May is Mental Health Awareness Month. This week we have Elizabeth Seguinot, LMHC, a Behavioral Health Clinician at our Albany Health Center is defining trauma and steps you can take to heal.
In the book “The Body Keeps the Score: Brain, Mind, and Body in the Healing of Trauma,”by Bessel Van der Kolk, MD, trauma is outlined and shows the impact the body and brain as well as paths to recovery.
What is trauma you may be asking? Trauma can be an event, or it can be ongoing. It can happen to people when they are children, or when they are adults. Chronic emotional abuse and neglect can be just as devastating as physical abuse and sexual molestation. We all need to be seen and known, and not having anywhere to feel safe is devastating at any age especially for children.
Trauma can be immobilizing preventing us from being able to think, engage or “do”. Trauma also impacts the functioning of our brains and can cause arousal, sleep concerns, changes in breathing, and chemical imbalances in the presence of fear.
What changes in the brain because of trauma? It has been found that our speech is impacted in the presence of trauma, the left side of the brain does not function the way in would if a trauma was not present. Our bodies go “off line” and we can shut off feelings. When this happens our self-experience is gone and it can make it difficult to feel alive and present in the moment. We can also feel hyperactive making it difficult to assess our surrounding and figure out that to pay attention to and what to disregard. We can also begin to worry about what others think and lose the idea of self as what type of things make you feel good.
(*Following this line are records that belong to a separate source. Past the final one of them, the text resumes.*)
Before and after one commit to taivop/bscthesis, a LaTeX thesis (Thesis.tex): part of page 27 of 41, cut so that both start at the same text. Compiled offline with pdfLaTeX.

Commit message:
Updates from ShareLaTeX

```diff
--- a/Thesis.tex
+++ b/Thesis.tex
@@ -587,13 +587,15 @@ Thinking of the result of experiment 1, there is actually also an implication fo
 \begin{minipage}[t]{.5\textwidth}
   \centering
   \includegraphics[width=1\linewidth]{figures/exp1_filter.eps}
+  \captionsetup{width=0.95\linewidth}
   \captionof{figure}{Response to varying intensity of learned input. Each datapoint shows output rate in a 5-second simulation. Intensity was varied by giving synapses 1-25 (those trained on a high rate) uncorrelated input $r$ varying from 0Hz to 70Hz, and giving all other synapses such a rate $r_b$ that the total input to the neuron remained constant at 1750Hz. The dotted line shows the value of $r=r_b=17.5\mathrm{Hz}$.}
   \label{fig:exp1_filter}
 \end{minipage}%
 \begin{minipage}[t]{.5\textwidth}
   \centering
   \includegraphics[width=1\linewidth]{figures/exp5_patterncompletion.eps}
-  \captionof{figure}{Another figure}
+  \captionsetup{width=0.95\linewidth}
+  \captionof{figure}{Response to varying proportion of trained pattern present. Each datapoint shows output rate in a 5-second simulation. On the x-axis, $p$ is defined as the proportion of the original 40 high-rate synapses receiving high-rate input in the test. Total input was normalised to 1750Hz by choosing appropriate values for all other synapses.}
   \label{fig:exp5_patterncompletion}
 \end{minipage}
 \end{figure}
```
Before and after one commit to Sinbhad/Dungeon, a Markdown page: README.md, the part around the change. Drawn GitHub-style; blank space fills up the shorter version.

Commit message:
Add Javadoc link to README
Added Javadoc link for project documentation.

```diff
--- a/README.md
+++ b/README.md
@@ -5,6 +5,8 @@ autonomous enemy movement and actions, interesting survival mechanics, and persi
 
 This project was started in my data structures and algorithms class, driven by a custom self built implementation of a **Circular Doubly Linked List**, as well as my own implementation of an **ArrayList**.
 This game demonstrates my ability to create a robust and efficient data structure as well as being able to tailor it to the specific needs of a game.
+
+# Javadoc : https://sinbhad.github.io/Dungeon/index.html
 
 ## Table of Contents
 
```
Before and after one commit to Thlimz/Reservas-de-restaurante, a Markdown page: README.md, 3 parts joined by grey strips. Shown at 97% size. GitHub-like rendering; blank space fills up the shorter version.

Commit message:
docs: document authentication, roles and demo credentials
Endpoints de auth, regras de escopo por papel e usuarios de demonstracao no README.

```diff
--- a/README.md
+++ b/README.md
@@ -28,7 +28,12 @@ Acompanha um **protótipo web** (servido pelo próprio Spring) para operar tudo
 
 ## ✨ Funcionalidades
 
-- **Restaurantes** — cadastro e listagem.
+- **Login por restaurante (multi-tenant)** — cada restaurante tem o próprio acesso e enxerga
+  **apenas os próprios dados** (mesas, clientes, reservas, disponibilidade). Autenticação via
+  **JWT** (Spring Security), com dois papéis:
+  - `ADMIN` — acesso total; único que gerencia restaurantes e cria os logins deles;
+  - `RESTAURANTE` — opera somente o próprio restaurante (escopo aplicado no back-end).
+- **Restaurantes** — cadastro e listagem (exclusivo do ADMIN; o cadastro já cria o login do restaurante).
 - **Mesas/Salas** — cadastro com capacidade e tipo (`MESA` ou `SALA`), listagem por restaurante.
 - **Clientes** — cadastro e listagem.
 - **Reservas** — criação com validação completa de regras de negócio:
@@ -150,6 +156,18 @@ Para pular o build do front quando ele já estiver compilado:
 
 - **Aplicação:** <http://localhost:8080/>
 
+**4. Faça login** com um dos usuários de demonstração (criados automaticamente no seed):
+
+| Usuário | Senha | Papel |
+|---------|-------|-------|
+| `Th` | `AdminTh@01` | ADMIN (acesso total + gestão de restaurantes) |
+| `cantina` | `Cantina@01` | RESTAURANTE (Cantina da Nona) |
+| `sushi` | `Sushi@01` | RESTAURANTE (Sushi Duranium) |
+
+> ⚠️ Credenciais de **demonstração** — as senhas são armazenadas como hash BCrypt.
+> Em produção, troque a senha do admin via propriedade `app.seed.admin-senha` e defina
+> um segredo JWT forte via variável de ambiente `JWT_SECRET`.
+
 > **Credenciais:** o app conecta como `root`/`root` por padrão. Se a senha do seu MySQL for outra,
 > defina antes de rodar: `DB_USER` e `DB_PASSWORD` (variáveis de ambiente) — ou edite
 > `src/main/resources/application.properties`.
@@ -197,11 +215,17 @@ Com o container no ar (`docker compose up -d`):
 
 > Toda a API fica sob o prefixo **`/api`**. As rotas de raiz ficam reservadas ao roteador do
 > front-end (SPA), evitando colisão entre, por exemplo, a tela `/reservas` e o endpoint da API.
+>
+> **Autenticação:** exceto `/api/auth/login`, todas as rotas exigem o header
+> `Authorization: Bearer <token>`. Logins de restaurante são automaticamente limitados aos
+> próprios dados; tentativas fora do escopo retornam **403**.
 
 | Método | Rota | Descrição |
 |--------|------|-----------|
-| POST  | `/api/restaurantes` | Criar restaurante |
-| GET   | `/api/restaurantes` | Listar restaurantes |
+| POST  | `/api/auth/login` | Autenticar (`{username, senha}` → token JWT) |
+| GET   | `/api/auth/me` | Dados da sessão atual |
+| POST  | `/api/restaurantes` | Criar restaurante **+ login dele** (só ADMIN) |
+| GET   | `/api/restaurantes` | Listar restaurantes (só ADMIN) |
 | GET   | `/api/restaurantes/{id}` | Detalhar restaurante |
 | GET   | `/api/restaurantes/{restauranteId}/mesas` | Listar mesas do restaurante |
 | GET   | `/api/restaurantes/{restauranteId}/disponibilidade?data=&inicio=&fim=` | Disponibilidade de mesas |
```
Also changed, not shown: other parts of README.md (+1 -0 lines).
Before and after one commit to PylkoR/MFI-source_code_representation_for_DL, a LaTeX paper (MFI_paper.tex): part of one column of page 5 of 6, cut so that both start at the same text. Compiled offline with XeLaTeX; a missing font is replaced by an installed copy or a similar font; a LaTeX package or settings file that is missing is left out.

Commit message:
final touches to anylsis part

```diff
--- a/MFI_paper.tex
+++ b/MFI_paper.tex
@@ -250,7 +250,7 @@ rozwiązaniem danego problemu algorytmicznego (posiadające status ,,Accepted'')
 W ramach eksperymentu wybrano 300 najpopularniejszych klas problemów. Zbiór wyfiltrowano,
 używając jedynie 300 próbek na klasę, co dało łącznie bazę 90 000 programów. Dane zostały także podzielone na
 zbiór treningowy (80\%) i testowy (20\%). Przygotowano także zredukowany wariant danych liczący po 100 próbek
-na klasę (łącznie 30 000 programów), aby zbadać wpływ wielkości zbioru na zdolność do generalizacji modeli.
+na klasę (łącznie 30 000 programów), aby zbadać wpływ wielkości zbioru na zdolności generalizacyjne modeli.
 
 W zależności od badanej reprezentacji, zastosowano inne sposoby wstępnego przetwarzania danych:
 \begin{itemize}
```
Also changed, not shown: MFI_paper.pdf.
Based on Besesel van der Kolk, MD’s research it has been found that we have the capacity to heal each other that is equal to our capacity to destroy, language does give us the power to change, we can regulate our own physiology through breathing, moving, touching and we can change social conditions to help people feel safe and be able to thrive.
According to Van der Kolk’s directive the following steps are affective and healing trauma:
1. Finding a way to become calm
2. Learning to maintain that calm and focus when triggered with past thoughts, emotions, reminders, etc.
3. Finding a way to be fully alive, in the present, and engaged with others
4. Not having to keep secrets from self-including the ways the person has managed to survive.
5. Dealing with hyper-arousal through yoga practice markedly reduces trauma symptoms
6. Learning breathing techniques help to nourish our tissues and keep us relaxed and present.
7. Traumatized people are often afraid of feeling. (they drink/use drugs, have casual sex/fear intimacy, and avoid many social activities.) Learn to pay attention to physical sensations and then label them. “When I feel anxious, I feel a crushing sensation in my chest.”
8. Try to observe how particular thoughts are stored in the body. For example does “my mother says she loves me” feel like when someone physically hurt you?
9. Remind yourself that you are safe, stay grounded
10. Music and dancing can help to get in touch with our inner senses.
While these steps can certainly help someone heal from their trauma, we recommend this not replace seeking professional help to recover. Whitney Young Health has a dedicated staff of clinicians who are trained to help you heal and manage your behavioral health. For more information or to schedule an appointment with us, please call (518) 591-4982.